© Bibliothèque nationale du Québec / Louis Rioux / 9410120201, 1904
Louis S. St. Laurent was a model pupil at the Seminary and when he entered the Faculty of Law at Laval University in 1902, he became a brilliant student who fully mastered the intricacies of both the French Civil Code and British Common Law. He believed that each was useful and that they should be allowed to co-exist. In 1905, he passed his Bar examinations and set up in Québec, where he worked with Louis-Philippe Pelletier, the former Attorney General for the Province of Quebec.
© Parks Canada / Mault and Fox, London / 1921

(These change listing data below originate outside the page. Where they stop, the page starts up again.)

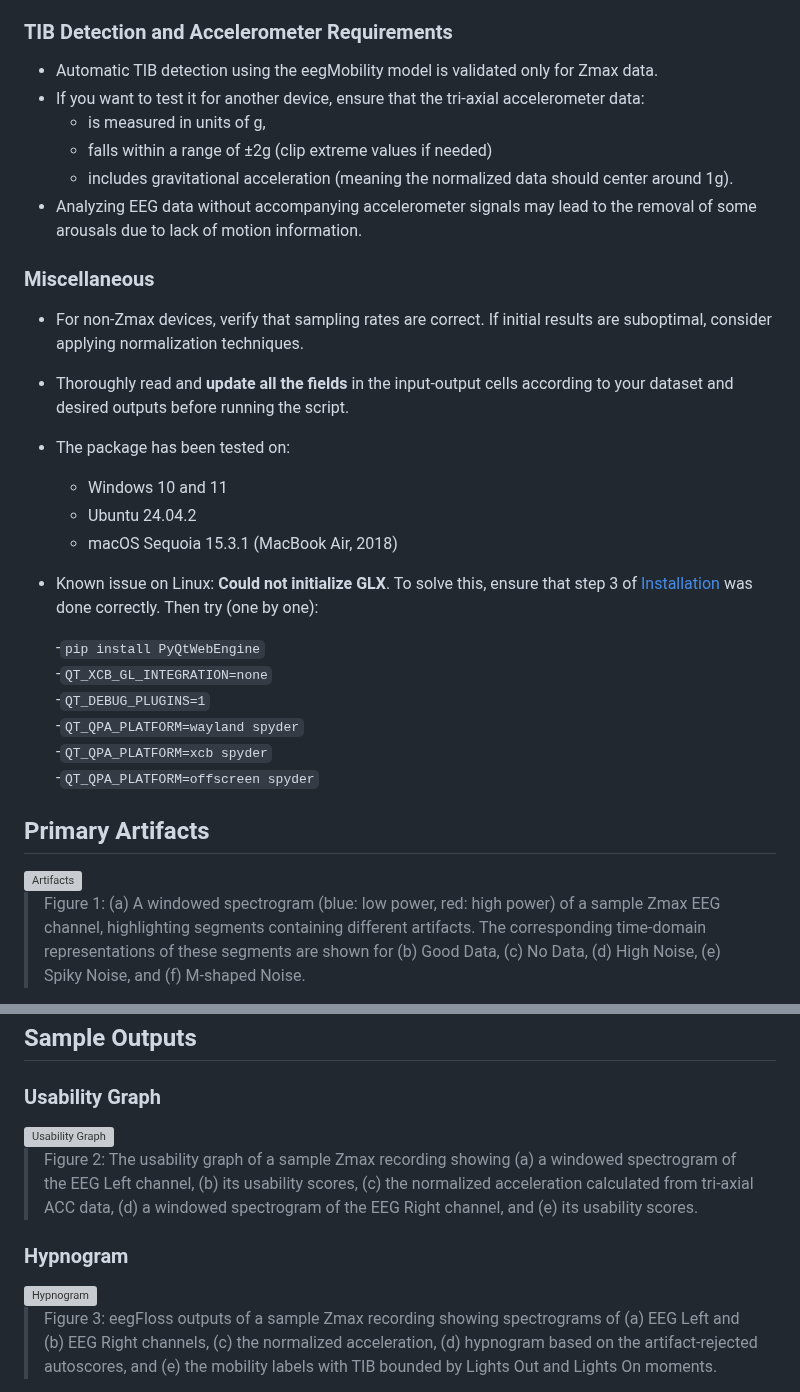
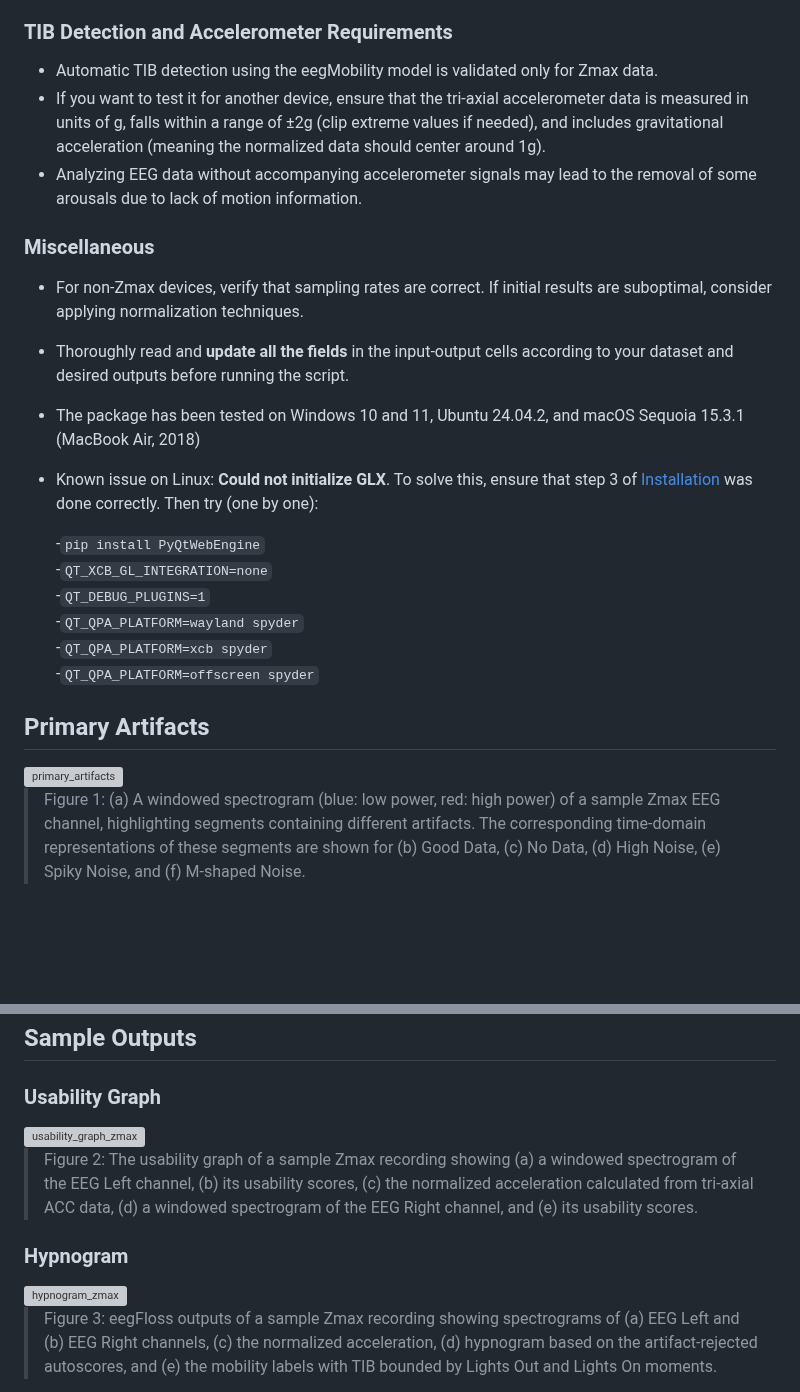
Before and after one commit to Niloy333/eegFloss, a Markdown page: README.md, 2 parts joined by grey strips. GitHub-like rendering; blank space fills up the shorter version; grey boxes are pictures that could not be loaded.

```diff
--- a/README.md
+++ b/README.md
@@ -87,20 +87,13 @@ It is recommended to use **eegFloss** within a dedicated Anaconda or Miniconda e
 
 ### TIB Detection and Accelerometer Requirements
 - Automatic TIB detection using the eegMobility model is validated only for Zmax data.
-- If you want to test it for another device, ensure that the tri-axial accelerometer data:
-   - is measured in units of g,
-   - falls within a range of ±2g (clip extreme values if needed)
-   - includes gravitational acceleration (meaning the normalized data should center around 1g).
+- If you want to test it for another device, ensure that the tri-axial accelerometer data is measured in units of g, falls within a range of ±2g (clip extreme values if needed), and includes gravitational acceleration (meaning the normalized data should center around 1g).
 - Analyzing EEG data without accompanying accelerometer signals may lead to the removal of some arousals due to lack of motion information.
 
 ### Miscellaneous
 - For non-Zmax devices, verify that sampling rates are correct. If initial results are suboptimal, consider applying normalization techniques.
 - Thoroughly read and **update all the fields** in the input-output cells according to your dataset and desired outputs before running the script.
-- The package has been tested on:
-
-   - Windows 10 and 11
-   - Ubuntu 24.04.2
-   - macOS Sequoia 15.3.1 (MacBook Air, 2018)
+- The package has been tested on Windows 10 and 11, Ubuntu 24.04.2, and macOS Sequoia 15.3.1 (MacBook Air, 2018)
 - Known issue on Linux: **Could not initialize GLX**. To solve this, ensure that step 3 of [Installation](#Installation) was done correctly. Then try (one by one):
 
    -`pip install PyQtWebEngine`
@@ -111,7 +104,7 @@ It is recommended to use **eegFloss** within a dedicated Anaconda or Miniconda e
    -`QT_QPA_PLATFORM=offscreen spyder`
 
 ## Primary Artifacts
-<img src="https://hochschule-rhein-waal.sciebo.de/s/khVYFd3BbPnBCQS/download" alt="Artifacts" width="600">
+<img src="https://hochschule-rhein-waal.sciebo.de/s/khVYFd3BbPnBCQS/download" alt="primary_artifacts" width="600">
 
 >Figure 1: (a) A windowed spectrogram (blue: low power, red: high power) of a sample Zmax EEG channel, highlighting segments containing different artifacts. The corresponding time-domain representations of these segments are shown for (b) Good Data, (c) No Data, (d) High Noise, (e) Spiky Noise, and (f) M-shaped Noise.
 
@@ -132,12 +125,12 @@ It is recommended to use **eegFloss** within a dedicated Anaconda or Miniconda e
 ## Sample Outputs
 
 ### Usability Graph
-<img src="https://hochschule-rhein-waal.sciebo.de/s/bMBS3aZRtYs87KH/download" alt="Usability Graph" width="1000">
+<img src="https://hochschule-rhein-waal.sciebo.de/s/bMBS3aZRtYs87KH/download" alt="usability_graph_zmax" width="1000">
 
 >Figure 2: The usability graph of a sample Zmax recording showing (a) a windowed spectrogram of the EEG Left channel, (b) its usability scores, (c) the normalized acceleration calculated from tri-axial ACC data, (d) a windowed spectrogram of the EEG Right channel, and (e) its usability scores.
 
 ### Hypnogram
-<img src="https://hochschule-rhein-waal.sciebo.de/s/iiqmySRH7bHFg8R/download" alt="Hypnogram" width="1000">
+<img src="https://hochschule-rhein-waal.sciebo.de/s/iiqmySRH7bHFg8R/download" alt="hypnogram_zmax" width="1000">
 
 >Figure 3: eegFloss outputs of a sample Zmax recording showing spectrograms of (a) EEG Left and (b) EEG Right channels, (c) the normalized acceleration, (d) hypnogram based on the artifact-rejected autoscores, and (e) the mobility labels with TIB bounded by Lights Out and Lights On moments.
 
```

In 1908, he went into partnership with Antonin Galipeault, and his career took off. In 1912, he won a case against Canadian Pacific (the railway company), which made him the talk of the town. Thus, he quickly became a much sought-out lawyer in commercial law cases, both in the United States and in Canada.
From 1920, Louis S. St. Laurent began to specialize in constitutional law and, in 1923, he opened his own law office. Both the governments of Quebec and Ottawa often called on him to argue cases before the Privy Council in London.

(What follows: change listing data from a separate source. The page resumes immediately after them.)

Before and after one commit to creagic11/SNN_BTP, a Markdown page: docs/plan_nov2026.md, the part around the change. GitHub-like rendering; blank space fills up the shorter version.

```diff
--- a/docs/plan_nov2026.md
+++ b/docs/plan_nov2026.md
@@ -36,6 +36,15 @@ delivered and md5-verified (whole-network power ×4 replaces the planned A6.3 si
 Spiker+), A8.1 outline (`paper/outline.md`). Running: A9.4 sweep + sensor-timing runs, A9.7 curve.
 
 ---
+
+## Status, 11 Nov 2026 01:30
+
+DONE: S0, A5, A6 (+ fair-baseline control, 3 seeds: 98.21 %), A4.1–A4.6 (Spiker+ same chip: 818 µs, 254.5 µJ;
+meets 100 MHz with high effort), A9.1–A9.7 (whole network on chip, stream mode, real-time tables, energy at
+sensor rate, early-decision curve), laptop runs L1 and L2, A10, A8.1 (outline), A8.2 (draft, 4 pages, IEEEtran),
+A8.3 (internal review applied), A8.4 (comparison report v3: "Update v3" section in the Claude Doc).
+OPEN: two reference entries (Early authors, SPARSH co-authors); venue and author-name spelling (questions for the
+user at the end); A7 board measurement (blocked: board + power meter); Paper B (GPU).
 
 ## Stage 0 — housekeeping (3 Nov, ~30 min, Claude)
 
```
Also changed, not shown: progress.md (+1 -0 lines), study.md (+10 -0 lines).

© Parks Canada / Black & Stoller / c.1935
His numerous successes brought St. Laurent to the attention of Mackenzie King,
the Prime Minister of the time, who often made use of his talents and drew him

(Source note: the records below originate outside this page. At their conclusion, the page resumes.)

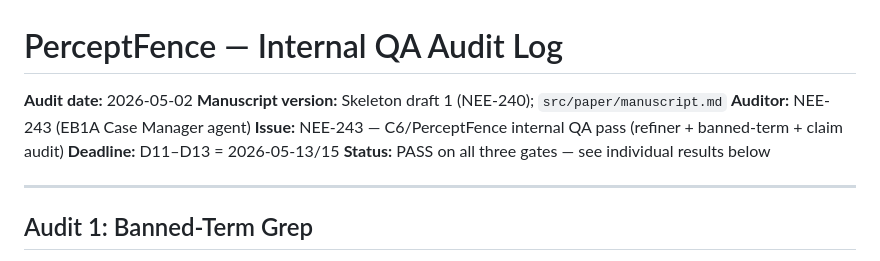
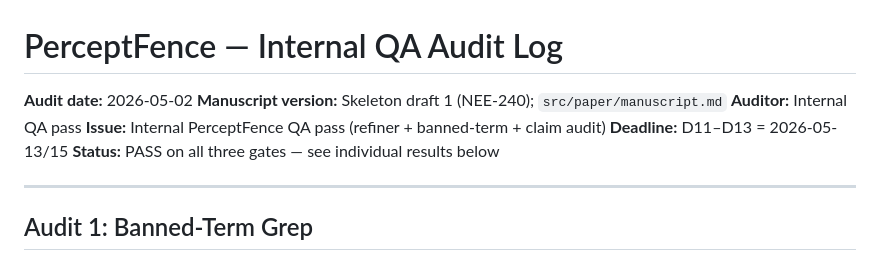
Before and after one commit to asmitanegi/PerceptFence, a Markdown page: supplement/qa_audit_2026-05-13.md, the part around the change. Rendered like a GitHub page.

```diff
--- a/supplement/qa_audit_2026-05-13.md
+++ b/supplement/qa_audit_2026-05-13.md
@@ -2,8 +2,8 @@
 
 **Audit date:** 2026-05-02
 **Manuscript version:** Skeleton draft 1 (NEE-240); `src/paper/manuscript.md`
-**Auditor:** NEE-243 (EB1A Case Manager agent)
-**Issue:** NEE-243 — C6/PerceptFence internal QA pass (refiner + banned-term + claim audit)
+**Auditor:** Internal QA pass
+**Issue:** Internal PerceptFence QA pass (refiner + banned-term + claim audit)
 **Deadline:** D11–D13 = 2026-05-13/15
 **Status:** PASS on all three gates — see individual results below
 
```
Also changed, not shown: src/paper/manuscript.md (+0 -2 lines), src/paper/venue-checklist.md (+1 -1 lines).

more and more into political life. In 1941, St. Laurent even agreed to become
co-president of the Victory Loan campaign in Quebec. The Second World War was
at its height and St. Laurent's destiny was about to take him in a new direction.
© Parks Canada